→ **Action item**
What you return should match the data word for word, minus the images.

→ **Input data**
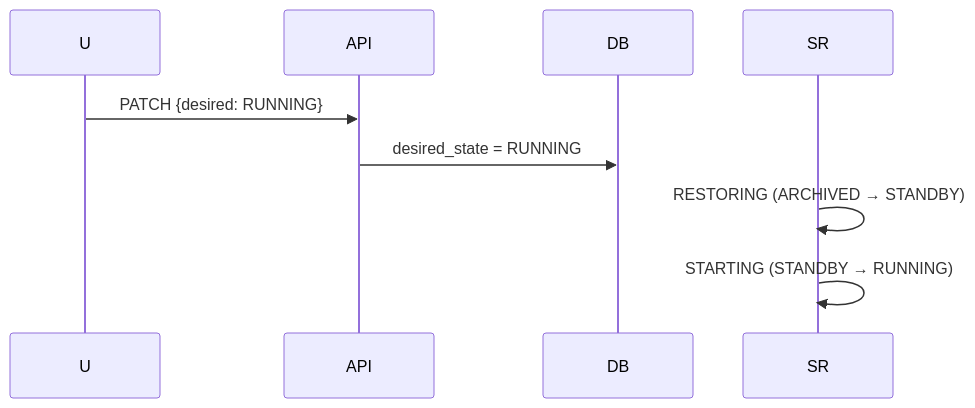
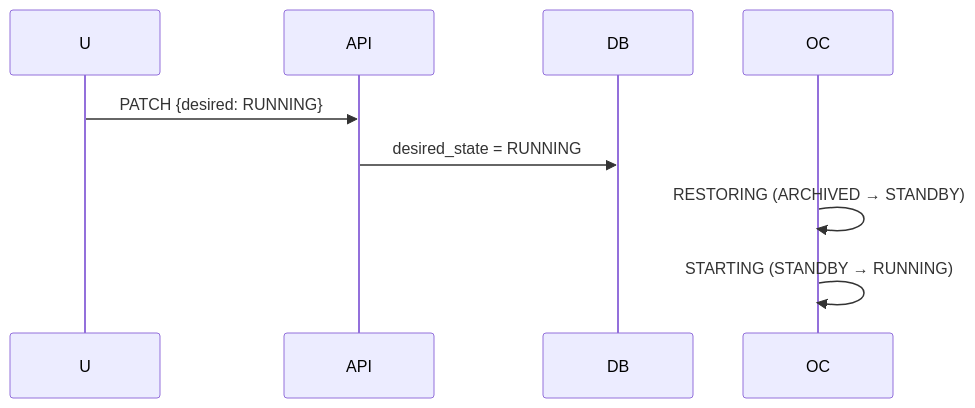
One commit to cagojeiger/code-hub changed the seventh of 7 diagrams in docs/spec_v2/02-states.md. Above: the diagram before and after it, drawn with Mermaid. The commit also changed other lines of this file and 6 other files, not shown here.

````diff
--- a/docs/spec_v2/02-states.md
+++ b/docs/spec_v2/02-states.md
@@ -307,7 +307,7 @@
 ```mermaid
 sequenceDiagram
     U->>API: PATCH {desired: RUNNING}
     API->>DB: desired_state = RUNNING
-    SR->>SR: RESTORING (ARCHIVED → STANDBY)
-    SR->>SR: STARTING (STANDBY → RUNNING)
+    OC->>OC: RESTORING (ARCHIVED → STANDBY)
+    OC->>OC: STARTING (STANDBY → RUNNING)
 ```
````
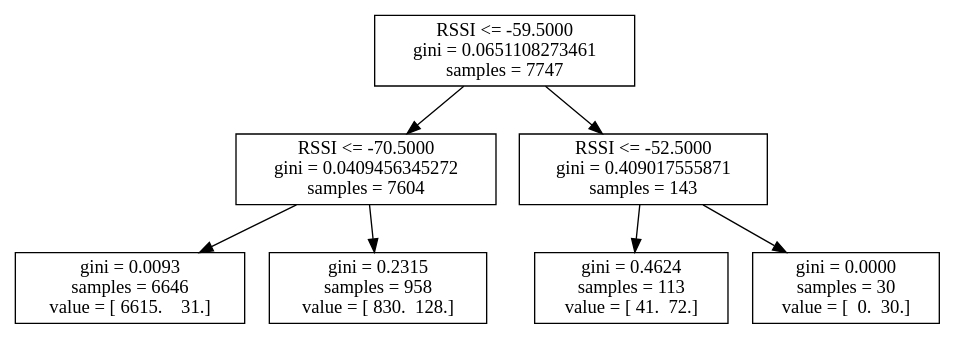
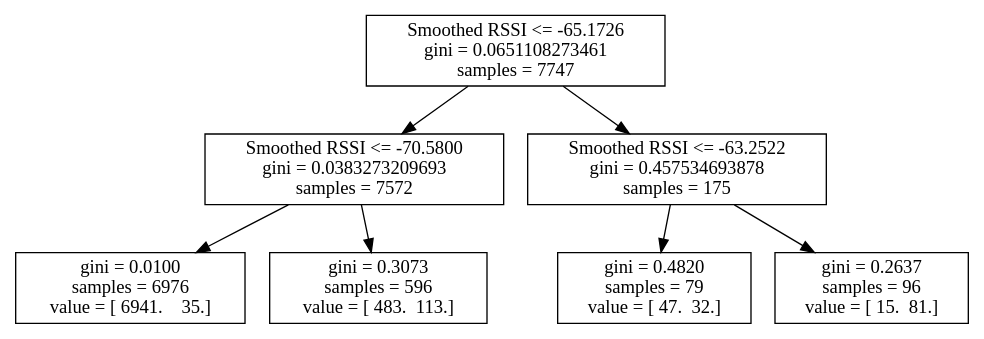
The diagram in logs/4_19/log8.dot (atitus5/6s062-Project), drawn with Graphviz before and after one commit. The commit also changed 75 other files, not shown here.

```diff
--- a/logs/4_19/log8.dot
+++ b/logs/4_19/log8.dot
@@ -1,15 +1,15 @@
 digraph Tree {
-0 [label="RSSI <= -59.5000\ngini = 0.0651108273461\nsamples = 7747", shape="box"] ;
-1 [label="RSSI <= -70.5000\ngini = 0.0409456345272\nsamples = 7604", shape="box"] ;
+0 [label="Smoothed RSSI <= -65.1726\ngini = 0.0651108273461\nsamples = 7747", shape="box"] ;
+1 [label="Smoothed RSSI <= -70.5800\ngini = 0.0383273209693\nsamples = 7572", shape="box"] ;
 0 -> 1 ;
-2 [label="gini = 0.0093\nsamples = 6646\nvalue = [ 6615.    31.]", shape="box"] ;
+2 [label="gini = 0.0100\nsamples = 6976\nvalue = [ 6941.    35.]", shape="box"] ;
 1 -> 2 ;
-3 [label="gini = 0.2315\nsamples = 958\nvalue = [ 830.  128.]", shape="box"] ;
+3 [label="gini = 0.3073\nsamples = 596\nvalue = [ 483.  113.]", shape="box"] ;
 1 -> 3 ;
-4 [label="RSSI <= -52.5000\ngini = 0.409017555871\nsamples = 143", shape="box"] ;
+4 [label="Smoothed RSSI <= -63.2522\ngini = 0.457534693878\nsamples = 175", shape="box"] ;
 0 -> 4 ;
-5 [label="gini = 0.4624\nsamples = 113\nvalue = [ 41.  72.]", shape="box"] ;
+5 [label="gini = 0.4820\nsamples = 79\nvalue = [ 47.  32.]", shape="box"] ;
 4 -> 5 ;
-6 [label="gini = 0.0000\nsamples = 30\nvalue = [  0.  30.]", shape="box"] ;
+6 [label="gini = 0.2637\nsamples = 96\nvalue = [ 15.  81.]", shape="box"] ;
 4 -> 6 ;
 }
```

→ **Answer box**
One commit to cagojeiger/code-hub changed the seventh of 7 diagrams in docs/spec_v2/02-states.md. Above: the diagram before and after it, drawn with Mermaid. The commit also changed other lines of this file and 6 other files, not shown here.

````diff
--- a/docs/spec_v2/02-states.md
+++ b/docs/spec_v2/02-states.md
@@ -307,7 +307,7 @@
 ```mermaid
 sequenceDiagram
     U->>API: PATCH {desired: RUNNING}
     API->>DB: desired_state = RUNNING
-    SR->>SR: RESTORING (ARCHIVED → STANDBY)
-    SR->>SR: STARTING (STANDBY → RUNNING)
+    OC->>OC: RESTORING (ARCHIVED → STANDBY)
+    OC->>OC: STARTING (STANDBY → RUNNING)
 ```
````
The diagram in logs/4_19/log8.dot (atitus5/6s062-Project), drawn with Graphviz before and after one commit. The commit also changed 75 other files, not shown here.

```diff
--- a/logs/4_19/log8.dot
+++ b/logs/4_19/log8.dot
@@ -1,15 +1,15 @@
 digraph Tree {
-0 [label="RSSI <= -59.5000\ngini = 0.0651108273461\nsamples = 7747", shape="box"] ;
-1 [label="RSSI <= -70.5000\ngini = 0.0409456345272\nsamples = 7604", shape="box"] ;
+0 [label="Smoothed RSSI <= -65.1726\ngini = 0.0651108273461\nsamples = 7747", shape="box"] ;
+1 [label="Smoothed RSSI <= -70.5800\ngini = 0.0383273209693\nsamples = 7572", shape="box"] ;
 0 -> 1 ;
-2 [label="gini = 0.0093\nsamples = 6646\nvalue = [ 6615.    31.]", shape="box"] ;
+2 [label="gini = 0.0100\nsamples = 6976\nvalue = [ 6941.    35.]", shape="box"] ;
 1 -> 2 ;
-3 [label="gini = 0.2315\nsamples = 958\nvalue = [ 830.  128.]", shape="box"] ;
+3 [label="gini = 0.3073\nsamples = 596\nvalue = [ 483.  113.]", shape="box"] ;
 1 -> 3 ;
-4 [label="RSSI <= -52.5000\ngini = 0.409017555871\nsamples = 143", shape="box"] ;
+4 [label="Smoothed RSSI <= -63.2522\ngini = 0.457534693878\nsamples = 175", shape="box"] ;
 0 -> 4 ;
-5 [label="gini = 0.4624\nsamples = 113\nvalue = [ 41.  72.]", shape="box"] ;
+5 [label="gini = 0.4820\nsamples = 79\nvalue = [ 47.  32.]", shape="box"] ;
 4 -> 5 ;
-6 [label="gini = 0.0000\nsamples = 30\nvalue = [  0.  30.]", shape="box"] ;
+6 [label="gini = 0.2637\nsamples = 96\nvalue = [ 15.  81.]", shape="box"] ;
 4 -> 6 ;
 }
```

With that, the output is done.